• _The task_:
Only the lines containing the string "blit" are needed; copy all of them from the listing.

_ _ _

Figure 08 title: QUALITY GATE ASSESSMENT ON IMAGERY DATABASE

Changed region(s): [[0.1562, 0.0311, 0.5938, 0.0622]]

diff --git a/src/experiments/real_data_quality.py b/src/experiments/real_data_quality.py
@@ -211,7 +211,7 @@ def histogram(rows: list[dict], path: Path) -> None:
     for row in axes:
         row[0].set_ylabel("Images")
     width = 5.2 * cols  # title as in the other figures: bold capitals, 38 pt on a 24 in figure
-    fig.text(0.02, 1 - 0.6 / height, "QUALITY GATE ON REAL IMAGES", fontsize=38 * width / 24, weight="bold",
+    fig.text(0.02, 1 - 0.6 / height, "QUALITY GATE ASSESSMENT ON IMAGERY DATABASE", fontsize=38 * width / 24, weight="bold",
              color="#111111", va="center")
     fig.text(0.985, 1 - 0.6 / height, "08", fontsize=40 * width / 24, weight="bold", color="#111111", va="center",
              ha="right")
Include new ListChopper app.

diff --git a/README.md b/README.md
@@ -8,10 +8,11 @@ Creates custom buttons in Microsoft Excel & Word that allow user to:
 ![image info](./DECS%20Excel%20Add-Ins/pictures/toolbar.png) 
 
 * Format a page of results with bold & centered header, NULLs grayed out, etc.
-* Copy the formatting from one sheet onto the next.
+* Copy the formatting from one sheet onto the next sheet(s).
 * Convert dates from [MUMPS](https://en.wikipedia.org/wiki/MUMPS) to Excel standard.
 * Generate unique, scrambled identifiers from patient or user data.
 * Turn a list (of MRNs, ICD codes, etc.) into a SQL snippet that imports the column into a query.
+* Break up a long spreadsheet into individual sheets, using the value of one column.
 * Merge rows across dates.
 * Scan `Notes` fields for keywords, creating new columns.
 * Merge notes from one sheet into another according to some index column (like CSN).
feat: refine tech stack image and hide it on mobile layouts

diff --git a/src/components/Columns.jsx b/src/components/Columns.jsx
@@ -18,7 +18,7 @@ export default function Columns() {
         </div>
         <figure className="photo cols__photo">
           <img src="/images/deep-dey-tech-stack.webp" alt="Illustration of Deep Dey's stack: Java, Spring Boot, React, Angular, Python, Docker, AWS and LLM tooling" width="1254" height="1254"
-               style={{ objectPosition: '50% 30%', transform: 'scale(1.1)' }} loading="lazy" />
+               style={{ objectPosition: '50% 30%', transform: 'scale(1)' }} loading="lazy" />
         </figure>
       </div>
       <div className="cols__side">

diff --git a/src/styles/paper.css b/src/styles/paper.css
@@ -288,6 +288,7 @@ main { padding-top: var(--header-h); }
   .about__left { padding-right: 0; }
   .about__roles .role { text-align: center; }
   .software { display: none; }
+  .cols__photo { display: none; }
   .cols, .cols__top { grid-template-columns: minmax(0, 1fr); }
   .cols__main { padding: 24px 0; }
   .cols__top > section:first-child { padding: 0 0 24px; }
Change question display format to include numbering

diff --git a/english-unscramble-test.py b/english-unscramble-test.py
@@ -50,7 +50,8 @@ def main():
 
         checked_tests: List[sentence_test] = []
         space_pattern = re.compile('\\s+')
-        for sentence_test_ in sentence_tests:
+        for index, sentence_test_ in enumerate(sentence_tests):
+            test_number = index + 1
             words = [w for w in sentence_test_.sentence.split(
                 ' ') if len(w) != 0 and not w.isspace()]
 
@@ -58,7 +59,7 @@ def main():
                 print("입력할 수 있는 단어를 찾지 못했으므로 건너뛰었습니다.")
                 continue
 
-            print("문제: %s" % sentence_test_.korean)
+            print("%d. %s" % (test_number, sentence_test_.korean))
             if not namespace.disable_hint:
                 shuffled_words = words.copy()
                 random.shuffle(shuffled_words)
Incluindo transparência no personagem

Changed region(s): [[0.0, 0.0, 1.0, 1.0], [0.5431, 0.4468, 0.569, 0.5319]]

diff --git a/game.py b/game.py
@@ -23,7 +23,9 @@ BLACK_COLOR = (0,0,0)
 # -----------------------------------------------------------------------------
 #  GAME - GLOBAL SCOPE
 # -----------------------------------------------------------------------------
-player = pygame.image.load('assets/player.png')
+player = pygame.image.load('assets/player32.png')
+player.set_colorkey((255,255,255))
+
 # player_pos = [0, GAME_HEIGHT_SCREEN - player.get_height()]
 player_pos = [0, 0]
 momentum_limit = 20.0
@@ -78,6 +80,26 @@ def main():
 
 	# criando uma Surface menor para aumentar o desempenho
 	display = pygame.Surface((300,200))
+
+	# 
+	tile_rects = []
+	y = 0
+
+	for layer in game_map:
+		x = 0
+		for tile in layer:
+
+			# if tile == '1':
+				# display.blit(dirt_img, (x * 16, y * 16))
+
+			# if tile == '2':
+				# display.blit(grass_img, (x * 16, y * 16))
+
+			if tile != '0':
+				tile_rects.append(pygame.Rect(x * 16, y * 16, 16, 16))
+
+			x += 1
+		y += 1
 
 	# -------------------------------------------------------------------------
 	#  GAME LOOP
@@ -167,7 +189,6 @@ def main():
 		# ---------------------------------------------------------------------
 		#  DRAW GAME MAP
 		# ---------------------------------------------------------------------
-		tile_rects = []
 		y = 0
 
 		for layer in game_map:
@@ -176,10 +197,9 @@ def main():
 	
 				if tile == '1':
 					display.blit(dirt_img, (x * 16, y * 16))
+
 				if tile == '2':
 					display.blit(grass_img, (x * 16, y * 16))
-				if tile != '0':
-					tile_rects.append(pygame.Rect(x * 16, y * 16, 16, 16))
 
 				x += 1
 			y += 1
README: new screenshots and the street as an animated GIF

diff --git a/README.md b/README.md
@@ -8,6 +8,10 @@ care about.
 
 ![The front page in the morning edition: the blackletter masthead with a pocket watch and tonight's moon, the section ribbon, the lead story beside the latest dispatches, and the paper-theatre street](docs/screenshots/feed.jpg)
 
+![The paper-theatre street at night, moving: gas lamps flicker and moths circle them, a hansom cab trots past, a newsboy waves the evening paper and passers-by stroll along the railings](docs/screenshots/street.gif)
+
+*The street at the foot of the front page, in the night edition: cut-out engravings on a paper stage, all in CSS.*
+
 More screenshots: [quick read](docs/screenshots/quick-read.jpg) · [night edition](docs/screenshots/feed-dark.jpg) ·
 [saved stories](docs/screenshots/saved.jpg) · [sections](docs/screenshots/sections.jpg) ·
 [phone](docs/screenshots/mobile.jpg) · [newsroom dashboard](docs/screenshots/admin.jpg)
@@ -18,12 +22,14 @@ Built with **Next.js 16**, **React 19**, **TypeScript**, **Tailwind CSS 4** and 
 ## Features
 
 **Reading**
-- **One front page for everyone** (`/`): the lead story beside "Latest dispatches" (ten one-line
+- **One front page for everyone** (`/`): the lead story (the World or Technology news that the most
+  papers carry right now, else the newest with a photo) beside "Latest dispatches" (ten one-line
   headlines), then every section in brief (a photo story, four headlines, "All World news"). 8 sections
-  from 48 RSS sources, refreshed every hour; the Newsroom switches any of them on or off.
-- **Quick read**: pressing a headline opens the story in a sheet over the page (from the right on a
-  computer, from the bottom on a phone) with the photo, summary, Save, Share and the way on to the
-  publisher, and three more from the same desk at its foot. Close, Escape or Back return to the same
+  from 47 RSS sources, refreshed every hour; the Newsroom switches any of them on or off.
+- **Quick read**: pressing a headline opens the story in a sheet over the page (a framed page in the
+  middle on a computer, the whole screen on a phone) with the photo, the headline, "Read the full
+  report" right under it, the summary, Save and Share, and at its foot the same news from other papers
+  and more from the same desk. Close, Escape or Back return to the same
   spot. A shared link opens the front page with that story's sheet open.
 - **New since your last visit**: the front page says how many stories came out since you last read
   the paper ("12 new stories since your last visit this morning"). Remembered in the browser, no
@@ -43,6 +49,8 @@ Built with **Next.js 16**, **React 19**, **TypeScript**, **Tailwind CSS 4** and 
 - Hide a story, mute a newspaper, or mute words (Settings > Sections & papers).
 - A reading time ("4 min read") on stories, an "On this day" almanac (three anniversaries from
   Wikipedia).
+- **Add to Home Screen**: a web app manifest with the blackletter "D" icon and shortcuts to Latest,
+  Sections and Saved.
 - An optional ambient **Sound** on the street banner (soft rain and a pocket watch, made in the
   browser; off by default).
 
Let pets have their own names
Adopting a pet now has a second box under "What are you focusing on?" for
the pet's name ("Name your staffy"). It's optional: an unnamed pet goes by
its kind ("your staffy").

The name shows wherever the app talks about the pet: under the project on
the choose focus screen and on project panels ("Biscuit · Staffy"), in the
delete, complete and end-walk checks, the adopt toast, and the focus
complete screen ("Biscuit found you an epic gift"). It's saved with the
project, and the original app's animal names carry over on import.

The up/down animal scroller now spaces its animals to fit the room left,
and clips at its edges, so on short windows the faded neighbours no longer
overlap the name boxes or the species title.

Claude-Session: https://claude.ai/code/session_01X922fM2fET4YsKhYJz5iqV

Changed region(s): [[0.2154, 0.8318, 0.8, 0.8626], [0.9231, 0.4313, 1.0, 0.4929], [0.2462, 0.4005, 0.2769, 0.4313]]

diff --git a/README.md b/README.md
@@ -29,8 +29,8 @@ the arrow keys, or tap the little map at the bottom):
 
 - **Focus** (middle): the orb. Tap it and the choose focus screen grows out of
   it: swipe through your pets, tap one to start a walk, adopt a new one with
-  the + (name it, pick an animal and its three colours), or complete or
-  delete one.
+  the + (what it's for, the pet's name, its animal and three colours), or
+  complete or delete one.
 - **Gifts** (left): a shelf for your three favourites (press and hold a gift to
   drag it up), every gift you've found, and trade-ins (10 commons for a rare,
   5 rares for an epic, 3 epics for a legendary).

_ _ _

• _Your solution_:
+				# display.blit(dirt_img, (x * 16, y * 16))
+				# display.blit(grass_img, (x * 16, y * 16))
 					display.blit(dirt_img, (x * 16, y * 16))
 					display.blit(grass_img, (x * 16, y * 16))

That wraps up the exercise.